Q. How does the absence of Greg Hardy impact their defensive line?
A. Much like I preach to our guys – one man's misfortune is another man's opportunity – and Hardy's situation has created an opportunity for Mario Addison, who's delivering in a big way. He had 2.5 sacks last week and is a very disruptive force, one we have to reckon with. They are an attacking, penetrating gap-elimination defense that plays a multitude of people. They play seven or eight guys up front defensively.
Q. Can you talk a little bit about the Panthers' two first-round picks at linebacker – Luke Kuechly and Thomas Davis?
A. Those are two good football players. They attack and penetrate from the front, and they have a soft, umbrella-like zone, if you will, in the secondary, and what that creates is that a lot of the football gets funneled to those two men. And they cover a lot of ground. They're both high instinct football players, and they're both highly productive.
Q. Do you expect Lance Moore to make an impact tonight?
A. We're going to give him an opportunity. Like I stressed to him this week, we have learned to live without him during the course of his injury, and it's his job to infuse himself back into our plan.
Q. Did the problems that surfaced in the second half in the Cleveland game carry over into the game against the Ravens?
A. No, really, it was a different set of problems. It was about the speed and communication in the second half against Cleveland, and in Baltimore we just didn't do a good enough job of tackling.
Q. Is the problem fixable in the short-term?
A. Absolutely it is. We had a good week of work, and I'm excited about watching those guys take this next step and play in the football game, particularly in the area we just talked about.
Q. You team has incurred 20 penalties in the first two games. How do you get that situation corrected?
A. I look at each one individually. Obviously there is an emphasis on playing within the rules, and some of them have been points of emphasis of the officiating department over the course of the year. Some of them are poor technique, and quite frankly, some of them are questionable calls.
Q. What positives have you noticed developing over the first two weeks of this season?

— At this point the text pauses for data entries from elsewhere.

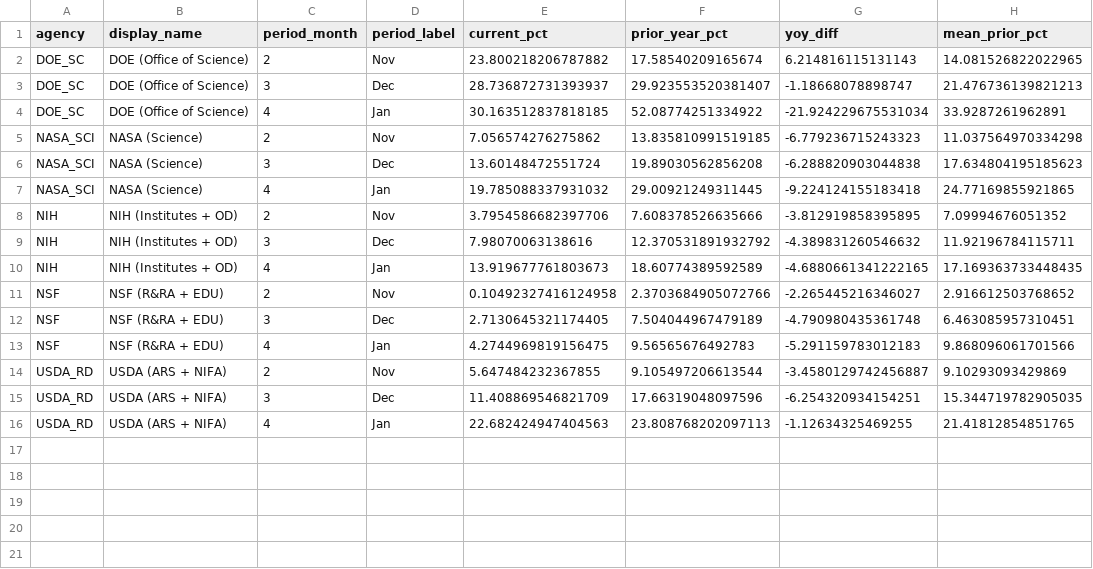
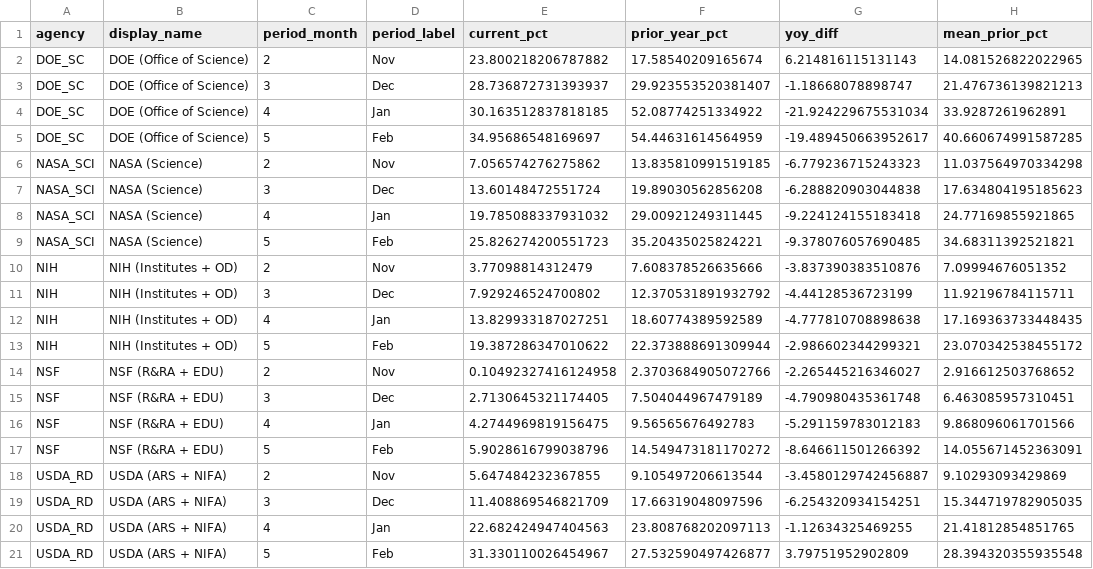
Before and after one commit to jdwor/ScienceSpending, a CSV file: data/processed/yoy_comparison.csv, drawn as a sheet.

Commit message:
data update

```diff
--- a/data/processed/yoy_comparison.csv
+++ b/data/processed/yoy_comparison.csv
@@ -4,2 +4,3 @@ DOE_SC,DOE (Office of Science),3,Dec,28.736872731393937,29.923553520381407,-1.18
 DOE_SC,DOE (Office of Science),4,Jan,30.163512837818185,52.08774251334922,-21.924229675531034,33.9287261962891
+DOE_SC,DOE (Office of Science),5,Feb,34.95686548169697,54.44631614564959,-19.489450663952617,40.660674991587285
 NASA_SCI,NASA (Science),2,Nov,7.056574276275862,13.835810991519185,-6.779236715243323,11.037564970334298
@@ -7,5 +8,7 @@ NASA_SCI,NASA (Science),3,Dec,13.60148472551724,19.89030562856208,-6.28882090304
 NASA_SCI,NASA (Science),4,Jan,19.785088337931032,29.00921249311445,-9.224124155183418,24.77169855921865
-NIH,NIH (Institutes + OD),2,Nov,3.7954586682397706,7.608378526635666,-3.812919858395895,7.09994676051352
-NIH,NIH (Institutes + OD),3,Dec,7.98070063138616,12.370531891932792,-4.389831260546632,11.92196784115711
-NIH,NIH (Institutes + OD),4,Jan,13.919677761803673,18.60774389592589,-4.6880661341222165,17.169363733448435
+NASA_SCI,NASA (Science),5,Feb,25.826274200551723,35.20435025824221,-9.378076057690485,34.68311392521821
+NIH,NIH (Institutes + OD),2,Nov,3.77098814312479,7.608378526635666,-3.837390383510876,7.09994676051352
+NIH,NIH (Institutes + OD),3,Dec,7.929246524700802,12.370531891932792,-4.44128536723199,11.92196784115711
+NIH,NIH (Institutes + OD),4,Jan,13.829933187027251,18.60774389592589,-4.777810708898638,17.169363733448435
+NIH,NIH (Institutes + OD),5,Feb,19.387286347010622,22.373888691309944,-2.986602344299321,23.070342538455172
 NSF,NSF (R&RA + EDU),2,Nov,0.10492327416124958,2.3703684905072766,-2.265445216346027,2.916612503768652
@@ -13,2 +16,3 @@ NSF,NSF (R&RA + EDU),3,Dec,2.7130645321174405,7.504044967479189,-4.7909804353617
 NSF,NSF (R&RA + EDU),4,Jan,4.2744969819156475,9.56565676492783,-5.291159783012183,9.868096061701566
+NSF,NSF (R&RA + EDU),5,Feb,5.9028616799038796,14.549473181170272,-8.646611501266392,14.055671452363091
 USDA_RD,USDA (ARS + NIFA),2,Nov,5.647484232367855,9.105497206613544,-3.4580129742456887,9.10293093429869
@@ -16 +20,2 @@ USDA_RD,USDA (ARS + NIFA),3,Dec,11.408869546821709,17.66319048097596,-6.25432093
 USDA_RD,USDA (ARS + NIFA),4,Jan,22.682424947404563,23.808768202097113,-1.12634325469255,21.41812854851765
+USDA_RD,USDA (ARS + NIFA),5,Feb,31.330110026454967,27.532590497426877,3.79751952902809,28.394320355935548
```
Also changed, not shown: awards/processed/award_series.csv, data/processed/approp_summary.csv, 3 other files.
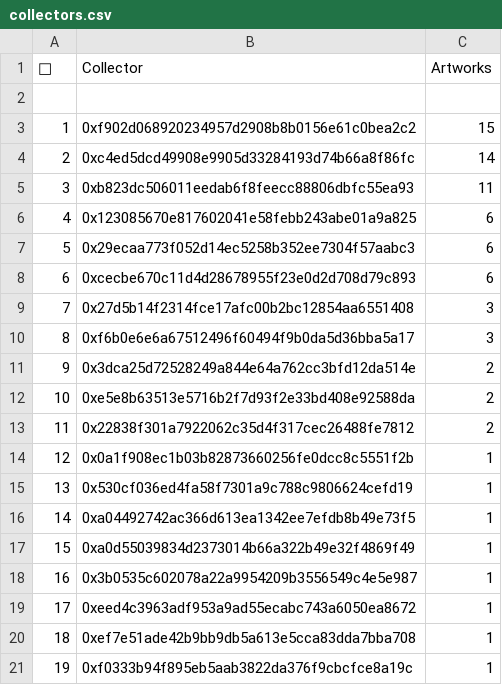
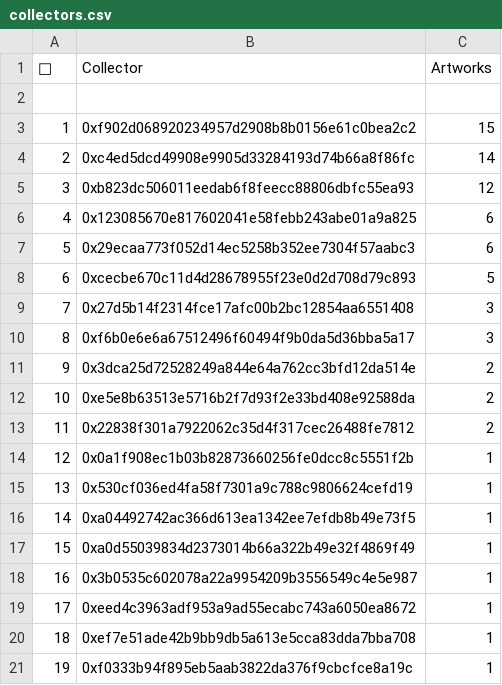
Before and after one commit to JohnOrionYoung/JOYhotPotato, a CSV file: src/python/collectors.csv, drawn as a sheet.

Commit message:
update

```diff
--- a/src/python/collectors.csv
+++ b/src/python/collectors.csv
@@ -4,6 +4,6 @@
 "2","0xc4ed5dcd49908e9905d33284193d74b66a8f86fc","14"
-"3","0xb823dc506011eedab6f8feecc88806dbfc55ea93","11"
+"3","0xb823dc506011eedab6f8feecc88806dbfc55ea93","12"
 "4","0x123085670e817602041e58febb243abe01a9a825","6"
 "5","0x29ecaa773f052d14ec5258b352ee7304f57aabc3","6"
-"6","0xcecbe670c11d4d28678955f23e0d2d708d79c893","6"
+"6","0xcecbe670c11d4d28678955f23e0d2d708d79c893","5"
 "7","0x27d5b14f2314fce17afc00b2bc12854aa6551408","3"
```
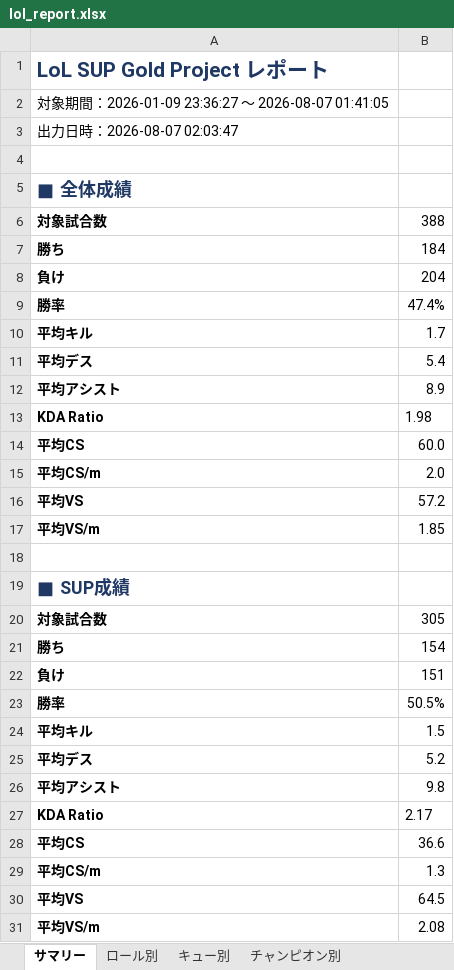
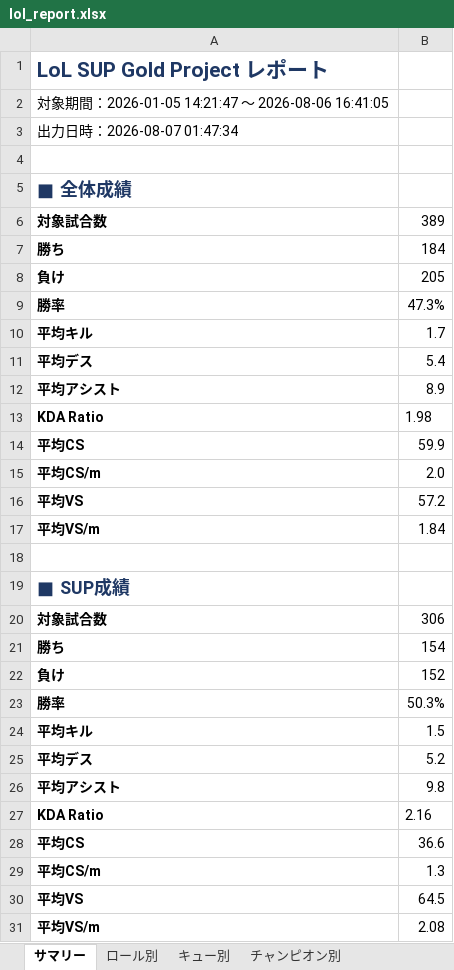
Before and after one commit to kenchi1209-hub/LoL-SUP-Tracker, an Excel workbook: data/excel/lol_report.xlsx, sheet サマリー, drawn as a sheet; values as stored, in another font and other column widths than the file's, no borders; the diff names each change by its address in the sheet, - before the commit and + after, or states it on an @@ line.

```diff
--- a/data/excel/lol_report.xlsx (sheet サマリー)
+++ b/data/excel/lol_report.xlsx (sheet サマリー)
-A2: …間：2026-01-09 23:36:27 ～ 2026-08-07 01:41:05
+A2: …間：2026-01-05 14:21:47 ～ 2026-08-06 16:41:05
-A3: 出力日時：2026-08-07 02:03:47
+A3: 出力日時：2026-08-07 01:47:34
-B6: 388
+B6: 389
-B8: 204
+B8: 205
-B9: 47.4%
+B9: 47.3%
-B14: 60.0
+B14: 59.9
-B17: 1.85
+B17: 1.84
-B20: 305
+B20: 306
-B22: 151
+B22: 152
-B23: 50.5%
+B23: 50.3%
-B27: 2.17
+B27: 2.16
```
Also changed, not shown: sheet 試合履歴, sheet レビュー, sheet キュー別, sheet SUPチャンピオン別, sheet チャンピオン別, sheet ロール別, 23 other files.
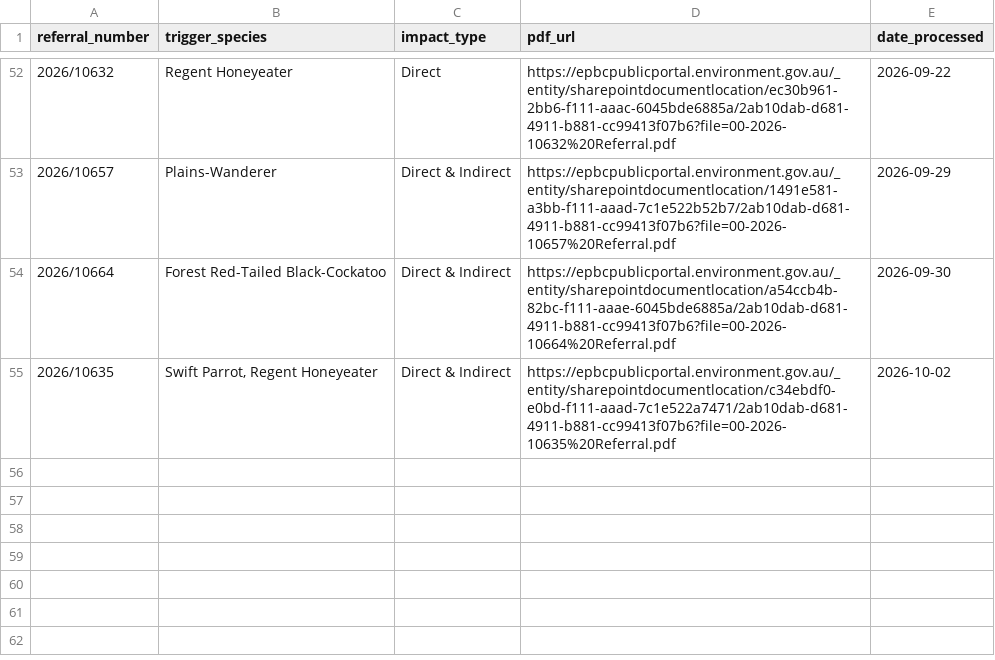
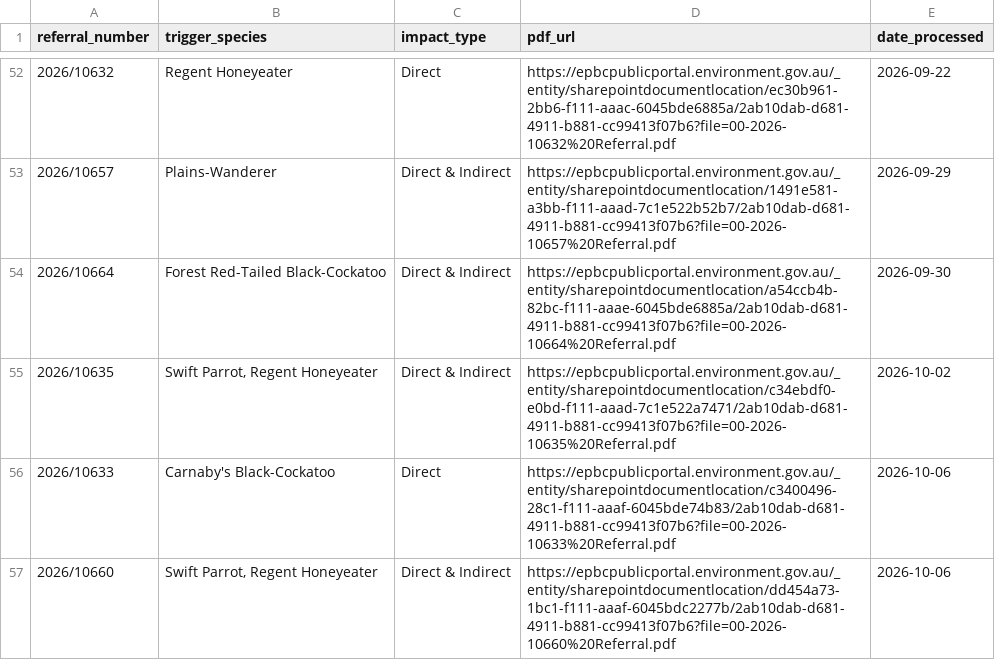
Before and after one commit to LanaMAustin/EPBC_referral_scrape, a CSV file: data/processed_referrals.csv, drawn as a sheet; only a part is shown, gaps mark what is left out.

```diff
--- a/data/processed_referrals.csv
+++ b/data/processed_referrals.csv
@@ -55 +55,3 @@
 "2026/10635","Swift Parrot, Regent Honeyeater","Direct & Indirect","https://epbcpublicportal.environment.gov.au/_entity/sharepointdocumentlocation/c34ebdf0-e0bd-f111-aaad-7c1e522a7471/2ab10dab-d681-4911-b881-cc99413f07b6?file=00-2026-10635%20Referral.pdf","2026-10-02"
+"2026/10633","Carnaby's Black-Cockatoo","Direct","https://epbcpublicportal.environment.gov.au/_entity/sharepointdocumentlocation/c3400496-28c1-f111-aaaf-6045bde74b83/2ab10dab-d681-4911-b881-cc99413f07b6?file=00-2026-10633%20Referral.pdf","2026-10-06"
+"2026/10660","Swift Parrot, Regent Honeyeater","Direct & Indirect","https://epbcpublicportal.environment.gov.au/_entity/sharepointdocumentlocation/dd454a73-1bc1-f111-aaaf-6045bdc2277b/2ab10dab-d681-4911-b881-cc99413f07b6?file=00-2026-10660%20Referral.pdf","2026-10-06"
```
Also changed, not shown: 1 other file.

A. We're continuing to develop roles, or divisions of labor within our units, and I like the growth and development of our special teams particularly. That group included a lot of first-year players a year ago, and now we have a lot of second-year players and that's showing. Largely, it's been just the division of labor with guys getting comfortable with where they fit into the big scheme of things, particularly in situational football.
Q. Is Brad Wing showing himself to be an NFL punter?
A. I believe so. He has done some really good things for us in the first two ballgames, not only in terms of red zone punting but also in directional punting. His hang-time has been sufficient. I like the look in his eyes – the situations aren't too big for him. I'm excited about his future.